Web interface edit records
::::::
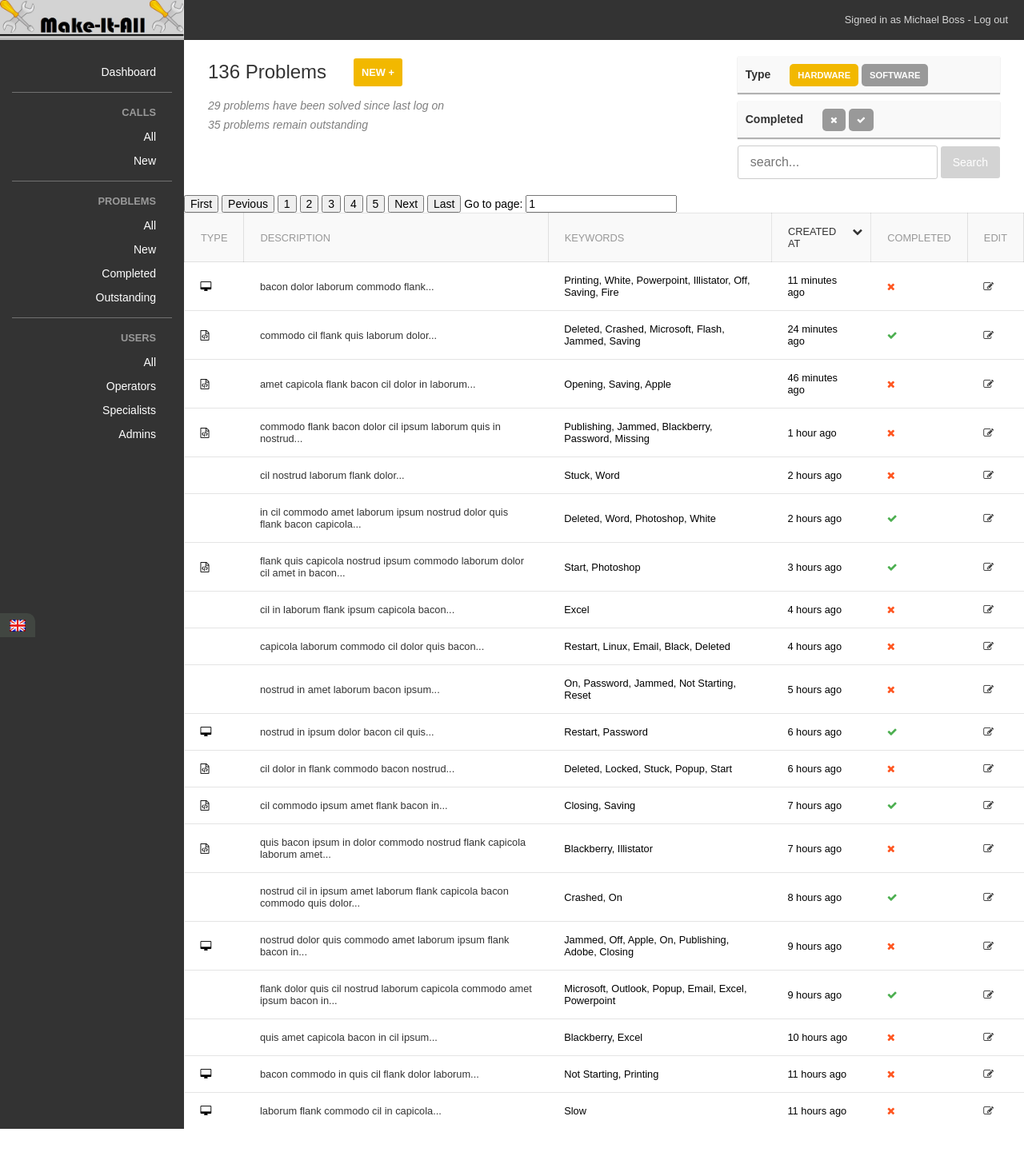
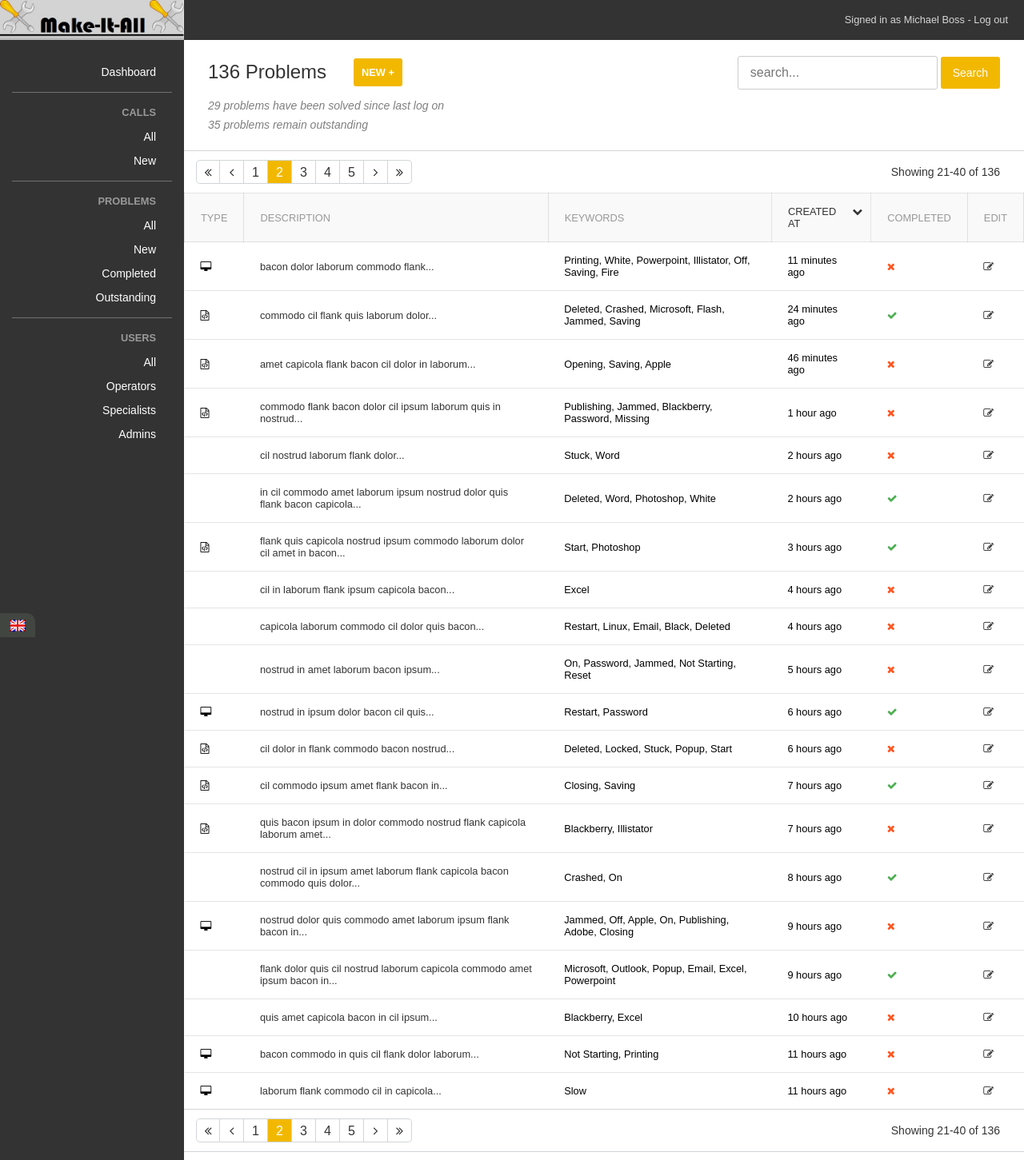
Before and after one commit to make-it-all/demo-arabic, a PHP site: page /problems in a window 1280 px wide. Shown: the whole page at 80% size. Before the commit the page ends 1412 px from the top, so only its background shows below. Run offline with PHP 8.4, Linux system fonts and the light colour scheme; some libraries are stand-ins or nearby versions.

Commit message:
added pagination

```diff
--- a/assets/stylesheets/css/application.css
+++ b/assets/stylesheets/css/application.css
@@ -3425,6 +3425,53 @@ div#language_selector {
     #flash_messages i:hover {
       opacity: 1; }
 
+.pagination {
+  border-top: 1px solid #d1d5d7;
+  padding: 0 30px 0 15px;
+  margin-top: 10px;
+  display: -webkit-box;
+  display: -webkit-flex;
+  display: -moz-flex;
+  display: -ms-flexbox;
+  display: flex;
+  -webkit-box-align: center;
+  -ms-flex-align: center;
+  -webkit-align-items: center;
+  -moz-align-items: center;
+  align-items: center; }
+  .pagination.pagination--bottom {
+    margin-top: 0;
+    margin-bottom: 10px;
+    border-bottom: 1px solid #d1d5d7; }
+  .pagination .pagination--links {
+    -webkit-box-flex: 1;
+    -webkit-flex-grow: 1;
+    -moz-flex-grow: 1;
+    -ms-flex-positive: 1;
+    flex-grow: 1;
+    font-size: 0rem; }
+    .pagination .pagination--links a, .pagination .pagination--links span {
+      border: 1px solid #d1d5d7;
+      display: inline-block;
+      width: 30px;
+      height: 30px;
+      line-height: 30px;
+      text-align: center;
+      font-size: 1rem;
+      background: white; }
+      .pagination .pagination--links a + a, .pagination .pagination--links a + span, .pagination .pagination--links span + a, .pagination .pagination--links span + span {
+        border-left: 0; }
+    .pagination .pagination--links a:hover {
+      text-decoration: none;
+      background: #ededed; }
+    .pagination .pagination--links span {
+      background: #f2b800;
+      color: white; }
+  .pagination .pagination--first {
+    border-radius: 5px 0 0 5px; }
+  .pagination .pagination--last {
+    border-radius: 0 5px 5px 0; }
+
 #page_filters {
   padding: 20px 30px; }
   #page_filters #search_form form input[type=search] {
@@ -3435,7 +3482,7 @@ div#language_selector {
     border: 1px solid #ccc;
     border-radius: 3px; }
   #page_filters #search_form form input[type=submit] {
-    background: #d3d3d3;
+    background: #f2b800;
     -webkit-appearance: none;
     display: inline-block;
     height: 40px;
--- a/assets/stylesheets/sass/application.sass
+++ b/assets/stylesheets/sass/application.sass
@@ -15,4 +15,5 @@
 @import partials/header
 @import partials/sidebar
 @import partials/flash_messages
+@import partials/pagination
 @import partials/filters
--- a/assets/stylesheets/sass/partials/_filters.sass
+++ b/assets/stylesheets/sass/partials/_filters.sass
@@ -10,7 +10,7 @@
         border: 1px solid #ccc
         border-radius: 3px
       input[type=submit]
-        background: $primary_color
+        background: $accent_color
         -webkit-appearance: none
         display: inline-block
         height: 40px
--- /dev/null
+++ b/assets/stylesheets/sass/partials/_pagination.sass
@@ -0,0 +1,40 @@
+.pagination
+  border-top: 1px solid $divider_color
+  padding: 0 30px 0 15px
+  margin-top: 10px
+
+  &.pagination--bottom
+    margin-top: 0
+    margin-bottom: 10px
+    border-bottom: 1px solid $divider_color
+  +flexbox
+  +align-items(center)
+  .pagination--links
+    +flex-grow(1)
+    font-size: 0rem
+    a, span
+      border: 1px solid $divider_color
+      display: inline-block
+      width: 30px
+      height: 30px
+      line-height: 30px
+      text-align: center
+      font-size: 1rem
+      background: white
+      + a, + span
+        border-left: 0
+    a:hover
+      text-decoration: none
+      background: $light_primary_color
+    span
+      background: $accent_color
+      color: white
+
+  .pagination--first
+    border-radius: 5px 0 0 5px
+  .pagination--prev
+  .pagination--number
+  .pagination--active
+  .pagination--next
+  .pagination--last
+    border-radius: 0 5px 5px 0
--- a/calls/index.php
+++ b/calls/index.php
@@ -10,13 +10,8 @@
         <th data-searchable>Caller</th>
         <th data-searchable>Contact Number</th>
         <th data-searchable>Operator</th>
-<<<<<<< HEAD
         <th data-searchable>Notes</th>
-        <th class="orderable orderable-asc"><a href="#">Created At</a></th>
-=======
         <th class="orderable orderable-asc"><a href="#">Received At</a></th>
-        <th>Notes</th>
->>>>>>> fe2d39a2a139cce001cfe59f84e857b635ffa065
         <th class="narrow_column">Edit</th>
       </tr>
     </thead>
--- a/problems/index.php
+++ b/problems/index.php
@@ -27,7 +27,7 @@
             <p>35 problems remain outstanding</p>
           </div>
           <div id="page_filters">
-            <div id="filter_container">
+            <!-- <div id="filter_container">
               <div class="filter_group">
                 <h4>Type</h4>
                 <a href="#" class="active_filter">Hardware</a>
@@ -38,7 +38,7 @@
                 <a href="#"><i class="fa fa-times"></i></a>
                 <a href="#"><i class="fa fa-check"></i></a>
               </div>
-            </div>
+            </div> -->
             <div id="search_form">
               <form action="" method="GET">
                 <input type="search" name="q[name_or_email_cont]" placeholder="search..."/>
@@ -48,18 +48,23 @@
           </div>
         </div>
         <div id="page_content">
-          <div>
-            <input type="button" name="firstPage" value="First">
-            <input type="button" name="previousPage" value="Pevious">
-            <input type="button" name="pageOne" value="1">
-            <input type="button" name="pageTwo" value="2">
-            <input type="button" name="pageThree" value="3">
-            <input type="button" name="pageFour" value="4">
-            <input type="button" name="pageFive" value="5">
-            <input type="button" name="nextPage" value="Next">
-            <input type="button" name="LastPage" value="Last">
-            Go to page:
-            <input type="select" name="pageSelect" value="1">
+          <div class="pagination">
+            <div class="pagination--links">
+              <a href="/problems/" class="pagination--first"><i class="fa fa-angle-double-left" aria-hidden="true"></i></a>
+              <a href="?page=1" class="pagination--prev"><i class="fa fa-angle-left" aria-hidden="true"></i></a>
+              <a href="?page=1" class="pagination--number">1</a>
+              <span class="pagination--number pagination--active">2</span>
+              <a href="?page=3" class="pagination--number">3</a>
+              <a href="?page=4" class="pagination--number">4</a>
+              <a href="?page=5" class="pagination--number">5</a>
+              <a href="?page=3" class="pagination--next"><i class="fa fa-angle-right" aria-hidden="true"></i></a>
+              <a href="?page=9" class="pagination--last"><i class="fa fa-angle-double-right" aria-hidden="true"></i></a>
+            </div>
+            <div class="pagination--results">
+              <p>
+                Showing 21-40 of 136
+              </p>
+            </div>
           </div>
           <table class="index_table">
             <thead>
@@ -125,6 +130,24 @@
               <?php endfor; ?>
             </tbody>
           </table>
+          <div class="pagination pagination--bottom">
+            <div class="pagination--links">
+              <a href="/problems/" class="pagination--first"><i class="fa fa-angle-double-left" aria-hidden="true"></i></a>
+              <a href="?page=1" class="pagination--prev"><i class="fa fa-angle-left" aria-hidden="true"></i></a>
+              <a href="?page=1" class="pagination--number">1</a>
+              <span class="pagination--number pagination--active">2</span>
+              <a href="?page=3" class="pagination--number">3</a>
+              <a href="?page=4" class="pagination--number">4</a>
+              <a href="?page=5" class="pagination--number">5</a>
+              <a href="?page=3" class="pagination--next"><i class="fa fa-angle-right" aria-hidden="true"></i></a>
+              <a href="?page=9" class="pagination--last"><i class="fa fa-angle-double-right" aria-hidden="true"></i></a>
+            </div>
+            <div class="pagination--results">
+              <p>
+                Showing 21-40 of 136
+              </p>
+            </div>
+          </div>
         </div>
       </div>
     </div>
```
::::::
_What to do_: Lines containing the word "links": copy every one of them from the records above.

_Exercise output_:
+  .pagination .pagination--links {
+    .pagination .pagination--links a, .pagination .pagination--links span {
+      .pagination .pagination--links a + a, .pagination .pagination--links a + span, .pagination .pagination--links span + a, .pagination .pagination--links span + span {
+    .pagination .pagination--links a:hover {
+    .pagination .pagination--links span {
+  .pagination--links
+            <div class="pagination--links">
+            <div class="pagination--links">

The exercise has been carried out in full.